Geschrieben am 1. Juni 2023 von für Crimemag, CrimeMag Juni 2023

John Harvey: Ein Lebenszeichen

John Harvey (© Molly Ernestine Boiling

Old Man with a Stick überschrieb der Brite John Harvey seinen Jahresrückblick auf 2022 bei uns. Er ist einer der Großen der Kriminalliteratur. Seinem Inspektor Charlie Resnick sind wir durch die 90er Jahre gefolgt, „darkness, darkness“, der letzte Resnick-Roman, der den Bergarbeiterstreik 1984/85 zum Thema hat, war das bisher letzte übersetzte Buch bei uns. Charlie Resnick hört gern Jazz, hat es etwas übrig für Poesie, ganz wie sein Autor, der mehrere Instrumente spielen und Gedichte schreiben kann. Wir haben bei John Harvey, immerhin Jahrgang 1938, nachgefragt, wie es ihm inzwischen geht.

Ah, yes … the walking. One downside of the treatment that is so effectively keeping any further spread of my prostate cancer at bay, is that it brings with it increasing fatigue. What used to be an everyday stroll is now slower, shorter, more of a physical effort – even with the aid of my trusty walking stick, trusted since my fall some little time ago which resulted in a fracture or two and the necessity of wearing a neck brace for a dozen or so weeks. 

And these limitations, I have to confess, do result in my sometimes adopting different avoidance strategies which can keep me from straying further than the local Turkish café for my morning coffee or to the nearby shops.
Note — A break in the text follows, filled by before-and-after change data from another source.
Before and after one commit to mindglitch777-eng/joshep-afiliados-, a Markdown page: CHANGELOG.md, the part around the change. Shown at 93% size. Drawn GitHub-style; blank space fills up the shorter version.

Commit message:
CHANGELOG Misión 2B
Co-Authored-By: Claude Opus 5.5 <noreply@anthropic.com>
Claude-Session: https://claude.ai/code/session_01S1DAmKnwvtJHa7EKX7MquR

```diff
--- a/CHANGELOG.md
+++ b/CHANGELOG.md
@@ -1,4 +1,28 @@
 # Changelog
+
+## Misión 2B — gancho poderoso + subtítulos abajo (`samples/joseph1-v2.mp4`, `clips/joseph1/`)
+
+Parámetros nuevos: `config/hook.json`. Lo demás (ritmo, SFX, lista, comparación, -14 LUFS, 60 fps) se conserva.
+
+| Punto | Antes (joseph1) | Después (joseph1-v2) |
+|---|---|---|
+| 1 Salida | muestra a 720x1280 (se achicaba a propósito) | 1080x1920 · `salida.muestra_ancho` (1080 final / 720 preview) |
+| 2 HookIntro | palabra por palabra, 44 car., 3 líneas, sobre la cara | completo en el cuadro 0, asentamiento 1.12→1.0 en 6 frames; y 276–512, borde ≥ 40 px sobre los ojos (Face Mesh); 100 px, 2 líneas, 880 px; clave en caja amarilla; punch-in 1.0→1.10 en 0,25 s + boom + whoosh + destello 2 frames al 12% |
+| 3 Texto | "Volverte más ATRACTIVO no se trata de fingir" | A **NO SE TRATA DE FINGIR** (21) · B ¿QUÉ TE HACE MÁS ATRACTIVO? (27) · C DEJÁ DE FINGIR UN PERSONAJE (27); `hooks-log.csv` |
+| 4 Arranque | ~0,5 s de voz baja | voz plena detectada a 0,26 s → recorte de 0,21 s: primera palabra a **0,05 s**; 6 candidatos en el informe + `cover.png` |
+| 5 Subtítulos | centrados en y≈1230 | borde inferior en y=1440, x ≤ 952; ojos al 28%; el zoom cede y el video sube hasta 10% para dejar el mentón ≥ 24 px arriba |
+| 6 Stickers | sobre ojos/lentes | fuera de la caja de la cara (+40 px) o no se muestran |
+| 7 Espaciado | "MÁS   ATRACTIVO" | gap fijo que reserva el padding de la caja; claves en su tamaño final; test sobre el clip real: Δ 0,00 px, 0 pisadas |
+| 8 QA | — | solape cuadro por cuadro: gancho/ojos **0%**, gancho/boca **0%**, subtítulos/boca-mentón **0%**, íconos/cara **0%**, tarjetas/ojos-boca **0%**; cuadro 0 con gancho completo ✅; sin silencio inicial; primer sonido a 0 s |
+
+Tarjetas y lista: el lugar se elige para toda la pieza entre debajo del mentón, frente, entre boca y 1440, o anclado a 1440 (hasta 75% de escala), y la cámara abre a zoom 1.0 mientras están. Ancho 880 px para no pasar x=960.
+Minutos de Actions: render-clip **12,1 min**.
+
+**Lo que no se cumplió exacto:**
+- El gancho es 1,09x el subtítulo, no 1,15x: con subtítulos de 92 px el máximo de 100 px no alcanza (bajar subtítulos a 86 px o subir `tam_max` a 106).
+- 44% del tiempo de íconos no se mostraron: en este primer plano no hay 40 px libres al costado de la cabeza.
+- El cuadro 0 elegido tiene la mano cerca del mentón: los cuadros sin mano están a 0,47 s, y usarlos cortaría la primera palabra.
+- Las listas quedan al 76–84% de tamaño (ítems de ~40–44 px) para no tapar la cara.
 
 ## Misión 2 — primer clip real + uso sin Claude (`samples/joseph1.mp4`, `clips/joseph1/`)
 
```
So I’ve tried to make a pact with myself: walk every other day, even if it’s a walk round a couple of blocks. Try to do more than that if you can.

Well, yes. I knew from chatting with them that my neighbours, of a similar age, perhaps a little younger, and one of them also walking with a stick, quite frequently began a walk by taking the bus to a starting point a short way distant, just to mix things up. Golders Hill Park on the far side of Hampstead Heath, I knew from time to time they went there.

Either a 390 or 134 to Archway and then a 210, which would drop me outside the entrance to the park. Fortified by a fairly decent coffee, I set out on a vaguely circular route that would take me through the nicely tended garden of shrubs and flowers – time for a rest on a friendly bench – and round past the bird and animal sanctuary, up a short incline and into the Hill Garden, a little known haven that is beautifully looked after and leads onto the Pergola, a raised archway running above yet more flowers and shrubbery, finally turning you out close to the road by Jack Straw’s Castle, where it had been my intention to pick up a 210 for the reverse journey towards home. 

But, perhaps with the oncologist’s words echoing in my ears, I decided to press on, crossed the road into Hampstead Heath and slowly made my way, with a healthy stop or two on the way, back towards home. 9472 steps, 3.4 miles.

Walking with Geoff …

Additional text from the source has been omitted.